Through my involvement with the New York National Speakers Association (NYNSA), I meet in person with three colleagues every other Monday morning. We each have a business that includes professional speaking and share our progress in securing speaking engagements. At each meeting, we commit to specific action items for the upcoming weeks and report on previous commitments. There’s a lot to be said for making others and yourself accountable!
Last week, when reporting our progress, the question was posed, “Did you get paid for that engagement?” Of course, as professionals who are in business to turn a profit, the preferred answer is, “Yes.” Yet we all agreed that doing some pro bono work is part of the cost of doing business, and we can find ways to make that work worthwhile. We may, for example, speak at national conference sessions or at local business meetings in which we might or might not receive an honorarium. When we do for others—in our case, sharing our expertise as professional speakers or presenters—we want to benefit. Dollars, of course, are one way.
Yet there are other ways we can benefit. We can be introduced to an audience of potential clients. We can be considered for future engagements that have budgets. We can use the opportunity to introduce our products and services. We can request referrals. And public relations both before and after the event can widen our exposure to new audiences.

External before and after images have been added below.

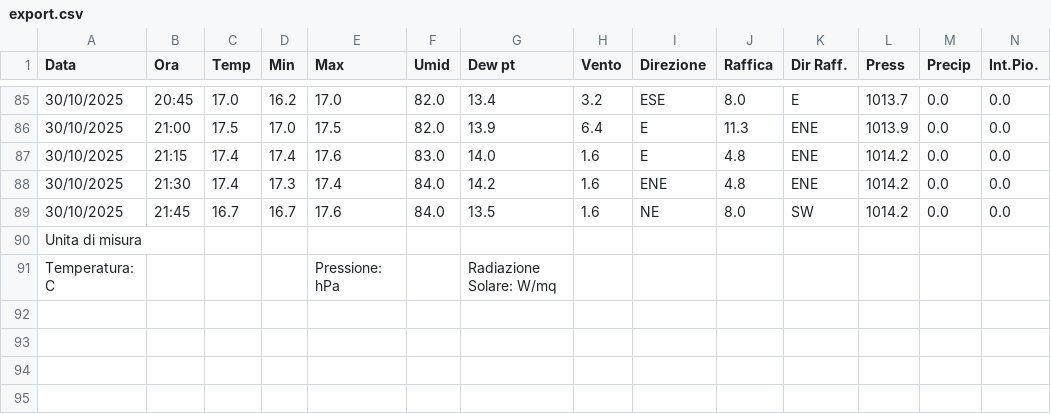
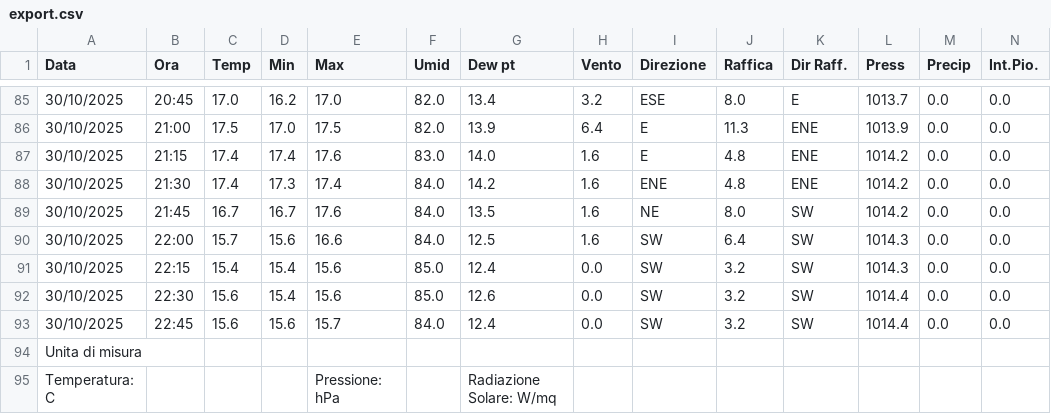
Before and after one commit to skfallin/meteopuzzo, a CSV file: export.csv, drawn as a sheet; only a part is shown, gaps mark what is left out; rows hold the shown columns only; the diff names each change by its address in the sheet, - before the commit and + after, or states it on an @@ line.

```diff
--- a/export.csv
+++ b/export.csv
+row 90: 30/10/2025 | 22:00 | 15.7 | 15.6 | 16.6 | 84.0 | 12.5 | 1.6 | SW | 6.4 | SW | 1014.3 | 0.0 | 0.0
+row 91: 30/10/2025 | 22:15 | 15.4 | 15.4 | 15.6 | 85.0 | 12.4 | 0.0 | SW | 3.2 | SW | 1014.3 | 0.0 | 0.0
+row 92: 30/10/2025 | 22:30 | 15.6 | 15.4 | 15.6 | 85.0 | 12.6 | 0.0 | SW | 3.2 | SW | 1014.4 | 0.0 | 0.0
+row 93: 30/10/2025 | 22:45 | 15.6 | 15.6 | 15.7 | 84.0 | 12.4 | 0.0 | SW | 3.2 | SW | 1014.4 | 0.0 | 0.0
```
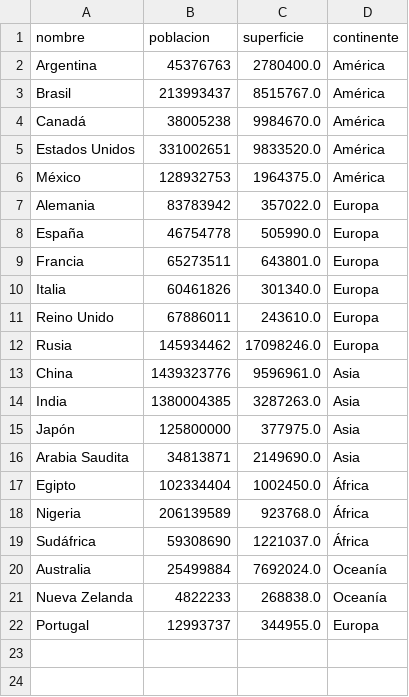
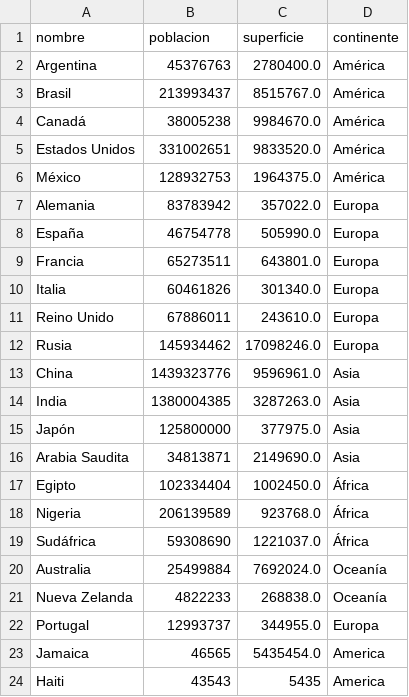
Before and after one commit to JuanMRaimundo/Garcia-Raimundo-TPS-UTN, a CSV file: TP-Integrador-Programación1/dataBase/paises.csv, drawn as a sheet.

Commit message:
Update paises.csv

```diff
--- a/TP-Integrador-Programación1/dataBase/paises.csv
+++ b/TP-Integrador-Programación1/dataBase/paises.csv
@@ -22 +22,3 @@ Nueva Zelanda,4822233,268838.0,Oceanía
 Portugal,12993737,344955.0,Europa
+Jamaica,46565,5435454.0,America
+Haiti,43543,5435,America
```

In preparation for an upcoming speaking engagement with the Rochester Professional Consultants Network (RPCN), program coordinator Brian Kane created and posted a video featuring co-presenter Ruth Thaler-Carter and me. This promotional tool has opened my mind to the many forms of payment that are available.
The next time you do pro bono work, request payment that is meaningful to you. And when you ask others to do pro bono work for you or your organization, find ways to repay them for their generosity. We need to remember that giving and receiving are two sides of the same coin.